### THE PROBLEM:
Each entry needs to be retyped exactly.

### DATA EXTRACT:
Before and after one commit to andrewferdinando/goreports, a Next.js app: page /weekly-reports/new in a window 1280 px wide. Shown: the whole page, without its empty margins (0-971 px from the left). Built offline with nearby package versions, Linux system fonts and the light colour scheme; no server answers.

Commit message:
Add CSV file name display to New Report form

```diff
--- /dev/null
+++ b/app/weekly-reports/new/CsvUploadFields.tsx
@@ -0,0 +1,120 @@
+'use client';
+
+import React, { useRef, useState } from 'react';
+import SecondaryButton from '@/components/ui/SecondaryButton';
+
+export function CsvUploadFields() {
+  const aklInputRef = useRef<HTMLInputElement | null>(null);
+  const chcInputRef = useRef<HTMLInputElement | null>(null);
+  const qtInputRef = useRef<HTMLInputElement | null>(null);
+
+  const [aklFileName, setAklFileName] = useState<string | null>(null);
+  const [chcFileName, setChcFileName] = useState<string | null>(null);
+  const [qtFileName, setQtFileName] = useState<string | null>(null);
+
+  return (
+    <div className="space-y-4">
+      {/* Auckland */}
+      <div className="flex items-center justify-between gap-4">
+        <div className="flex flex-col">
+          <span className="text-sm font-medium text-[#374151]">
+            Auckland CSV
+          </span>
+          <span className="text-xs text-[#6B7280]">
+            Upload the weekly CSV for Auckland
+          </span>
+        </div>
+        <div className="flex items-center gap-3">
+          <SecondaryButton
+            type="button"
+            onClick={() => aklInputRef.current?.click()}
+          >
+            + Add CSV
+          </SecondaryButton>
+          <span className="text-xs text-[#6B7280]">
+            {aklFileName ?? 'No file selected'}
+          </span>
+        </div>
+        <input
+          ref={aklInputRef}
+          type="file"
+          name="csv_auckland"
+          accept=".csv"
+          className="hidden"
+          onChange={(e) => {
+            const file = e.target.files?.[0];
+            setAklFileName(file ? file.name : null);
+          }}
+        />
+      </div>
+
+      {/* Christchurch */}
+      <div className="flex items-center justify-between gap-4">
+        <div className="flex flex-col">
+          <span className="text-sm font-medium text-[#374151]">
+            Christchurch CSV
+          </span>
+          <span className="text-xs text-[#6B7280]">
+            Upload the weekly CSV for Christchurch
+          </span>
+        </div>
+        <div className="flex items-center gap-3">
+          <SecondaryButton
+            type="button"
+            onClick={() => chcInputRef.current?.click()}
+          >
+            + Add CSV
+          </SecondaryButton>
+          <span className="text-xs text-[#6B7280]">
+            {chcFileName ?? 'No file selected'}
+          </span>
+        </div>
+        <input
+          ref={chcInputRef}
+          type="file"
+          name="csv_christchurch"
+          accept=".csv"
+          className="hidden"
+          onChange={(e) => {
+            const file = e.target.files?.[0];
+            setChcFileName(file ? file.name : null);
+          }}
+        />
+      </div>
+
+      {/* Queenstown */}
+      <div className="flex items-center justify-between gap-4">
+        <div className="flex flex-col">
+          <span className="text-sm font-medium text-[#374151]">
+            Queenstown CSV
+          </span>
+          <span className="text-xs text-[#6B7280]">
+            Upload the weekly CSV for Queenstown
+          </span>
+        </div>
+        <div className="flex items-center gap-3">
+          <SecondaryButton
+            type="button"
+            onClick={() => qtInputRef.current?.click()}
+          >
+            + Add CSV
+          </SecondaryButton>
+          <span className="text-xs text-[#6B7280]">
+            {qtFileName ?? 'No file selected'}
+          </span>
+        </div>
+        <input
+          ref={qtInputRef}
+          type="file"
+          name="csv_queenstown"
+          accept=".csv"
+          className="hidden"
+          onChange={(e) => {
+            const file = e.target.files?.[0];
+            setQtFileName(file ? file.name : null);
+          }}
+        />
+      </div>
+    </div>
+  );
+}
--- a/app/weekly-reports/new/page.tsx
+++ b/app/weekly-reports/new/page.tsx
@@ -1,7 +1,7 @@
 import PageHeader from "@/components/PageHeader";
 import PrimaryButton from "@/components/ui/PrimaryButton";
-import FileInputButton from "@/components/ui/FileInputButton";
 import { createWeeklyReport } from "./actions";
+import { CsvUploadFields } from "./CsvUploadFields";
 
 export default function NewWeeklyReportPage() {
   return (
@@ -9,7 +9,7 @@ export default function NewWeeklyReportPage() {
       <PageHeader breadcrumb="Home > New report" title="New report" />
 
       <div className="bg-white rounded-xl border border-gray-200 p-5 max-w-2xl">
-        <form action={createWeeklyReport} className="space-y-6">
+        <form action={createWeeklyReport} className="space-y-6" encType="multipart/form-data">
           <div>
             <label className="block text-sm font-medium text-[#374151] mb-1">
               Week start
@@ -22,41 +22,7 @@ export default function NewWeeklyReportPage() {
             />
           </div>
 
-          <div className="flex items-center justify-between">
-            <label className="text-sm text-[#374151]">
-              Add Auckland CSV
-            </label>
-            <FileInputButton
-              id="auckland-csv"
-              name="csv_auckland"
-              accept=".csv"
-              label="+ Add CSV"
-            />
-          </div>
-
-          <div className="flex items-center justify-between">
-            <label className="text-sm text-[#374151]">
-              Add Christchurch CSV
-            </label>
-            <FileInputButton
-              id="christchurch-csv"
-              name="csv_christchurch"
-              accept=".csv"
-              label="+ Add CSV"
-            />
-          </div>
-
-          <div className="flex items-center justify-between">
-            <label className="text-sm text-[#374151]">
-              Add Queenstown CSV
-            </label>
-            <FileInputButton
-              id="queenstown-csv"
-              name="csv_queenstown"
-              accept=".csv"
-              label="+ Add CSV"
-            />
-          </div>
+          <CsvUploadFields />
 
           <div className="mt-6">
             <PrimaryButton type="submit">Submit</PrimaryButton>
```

### ANSWER TO THIS EXERCISE:
Before and after one commit to andrewferdinando/goreports, a Next.js app: page /weekly-reports/new in a window 1280 px wide. Shown: the whole page, without its empty margins (0-971 px from the left). Built offline with nearby package versions, Linux system fonts and the light colour scheme; no server answers.

Commit message:
Add CSV file name display to New Report form

```diff
--- /dev/null
+++ b/app/weekly-reports/new/CsvUploadFields.tsx
@@ -0,0 +1,120 @@
+'use client';
+
+import React, { useRef, useState } from 'react';
+import SecondaryButton from '@/components/ui/SecondaryButton';
+
+export function CsvUploadFields() {
+  const aklInputRef = useRef<HTMLInputElement | null>(null);
+  const chcInputRef = useRef<HTMLInputElement | null>(null);
+  const qtInputRef = useRef<HTMLInputElement | null>(null);
+
+  const [aklFileName, setAklFileName] = useState<string | null>(null);
+  const [chcFileName, setChcFileName] = useState<string | null>(null);
+  const [qtFileName, setQtFileName] = useState<string | null>(null);
+
+  return (
+    <div className="space-y-4">
+      {/* Auckland */}
+      <div className="flex items-center justify-between gap-4">
+        <div className="flex flex-col">
+          <span className="text-sm font-medium text-[#374151]">
+            Auckland CSV
+          </span>
+          <span className="text-xs text-[#6B7280]">
+            Upload the weekly CSV for Auckland
+          </span>
+        </div>
+        <div className="flex items-center gap-3">
+          <SecondaryButton
+            type="button"
+            onClick={() => aklInputRef.current?.click()}
+          >
+            + Add CSV
+          </SecondaryButton>
+          <span className="text-xs text-[#6B7280]">
+            {aklFileName ?? 'No file selected'}
+          </span>
+        </div>
+        <input
+          ref={aklInputRef}
+          type="file"
+          name="csv_auckland"
+          accept=".csv"
+          className="hidden"
+          onChange={(e) => {
+            const file = e.target.files?.[0];
+            setAklFileName(file ? file.name : null);
+          }}
+        />
+      </div>
+
+      {/* Christchurch */}
+      <div className="flex items-center justify-between gap-4">
+        <div className="flex flex-col">
+          <span className="text-sm font-medium text-[#374151]">
+            Christchurch CSV
+          </span>
+          <span className="text-xs text-[#6B7280]">
+            Upload the weekly CSV for Christchurch
+          </span>
+        </div>
+        <div className="flex items-center gap-3">
+          <SecondaryButton
+            type="button"
+            onClick={() => chcInputRef.current?.click()}
+          >
+            + Add CSV
+          </SecondaryButton>
+          <span className="text-xs text-[#6B7280]">
+            {chcFileName ?? 'No file selected'}
+          </span>
+        </div>
+        <input
+          ref={chcInputRef}
+          type="file"
+          name="csv_christchurch"
+          accept=".csv"
+          className="hidden"
+          onChange={(e) => {
+            const file = e.target.files?.[0];
+            setChcFileName(file ? file.name : null);
+          }}
+        />
+      </div>
+
+      {/* Queenstown */}
+      <div className="flex items-center justify-between gap-4">
+        <div className="flex flex-col">
+          <span className="text-sm font-medium text-[#374151]">
+            Queenstown CSV
+          </span>
+          <span className="text-xs text-[#6B7280]">
+            Upload the weekly CSV for Queenstown
+          </span>
+        </div>
+        <div className="flex items-center gap-3">
+          <SecondaryButton
+            type="button"
+            onClick={() => qtInputRef.current?.click()}
+          >
+            + Add CSV
+          </SecondaryButton>
+          <span className="text-xs text-[#6B7280]">
+            {qtFileName ?? 'No file selected'}
+          </span>
+        </div>
+        <input
+          ref={qtInputRef}
+          type="file"
+          name="csv_queenstown"
+          accept=".csv"
+          className="hidden"
+          onChange={(e) => {
+            const file = e.target.files?.[0];
+            setQtFileName(file ? file.name : null);
+          }}
+        />
+      </div>
+    </div>
+  );
+}
--- a/app/weekly-reports/new/page.tsx
+++ b/app/weekly-reports/new/page.tsx
@@ -1,7 +1,7 @@
 import PageHeader from "@/components/PageHeader";
 import PrimaryButton from "@/components/ui/PrimaryButton";
-import FileInputButton from "@/components/ui/FileInputButton";
 import { createWeeklyReport } from "./actions";
+import { CsvUploadFields } from "./CsvUploadFields";
 
 export default function NewWeeklyReportPage() {
   return (
@@ -9,7 +9,7 @@ export default function NewWeeklyReportPage() {
       <PageHeader breadcrumb="Home > New report" title="New report" />
 
       <div className="bg-white rounded-xl border border-gray-200 p-5 max-w-2xl">
-        <form action={createWeeklyReport} className="space-y-6">
+        <form action={createWeeklyReport} className="space-y-6" encType="multipart/form-data">
           <div>
             <label className="block text-sm font-medium text-[#374151] mb-1">
               Week start
@@ -22,41 +22,7 @@ export default function NewWeeklyReportPage() {
             />
           </div>
 
-          <div className="flex items-center justify-between">
-            <label className="text-sm text-[#374151]">
-              Add Auckland CSV
-            </label>
-            <FileInputButton
-              id="auckland-csv"
-              name="csv_auckland"
-              accept=".csv"
-              label="+ Add CSV"
-            />
-          </div>
-
-          <div className="flex items-center justify-between">
-            <label className="text-sm text-[#374151]">
-              Add Christchurch CSV
-            </label>
-            <FileInputButton
-              id="christchurch-csv"
-              name="csv_christchurch"
-              accept=".csv"
-              label="+ Add CSV"
-            />
-          </div>
-
-          <div className="flex items-center justify-between">
-            <label className="text-sm text-[#374151]">
-              Add Queenstown CSV
-            </label>
-            <FileInputButton
-              id="queenstown-csv"
-              name="csv_queenstown"
-              accept=".csv"
-              label="+ Add CSV"
-            />
-          </div>
+          <CsvUploadFields />
 
           <div className="mt-6">
             <PrimaryButton type="submit">Submit</PrimaryButton>
```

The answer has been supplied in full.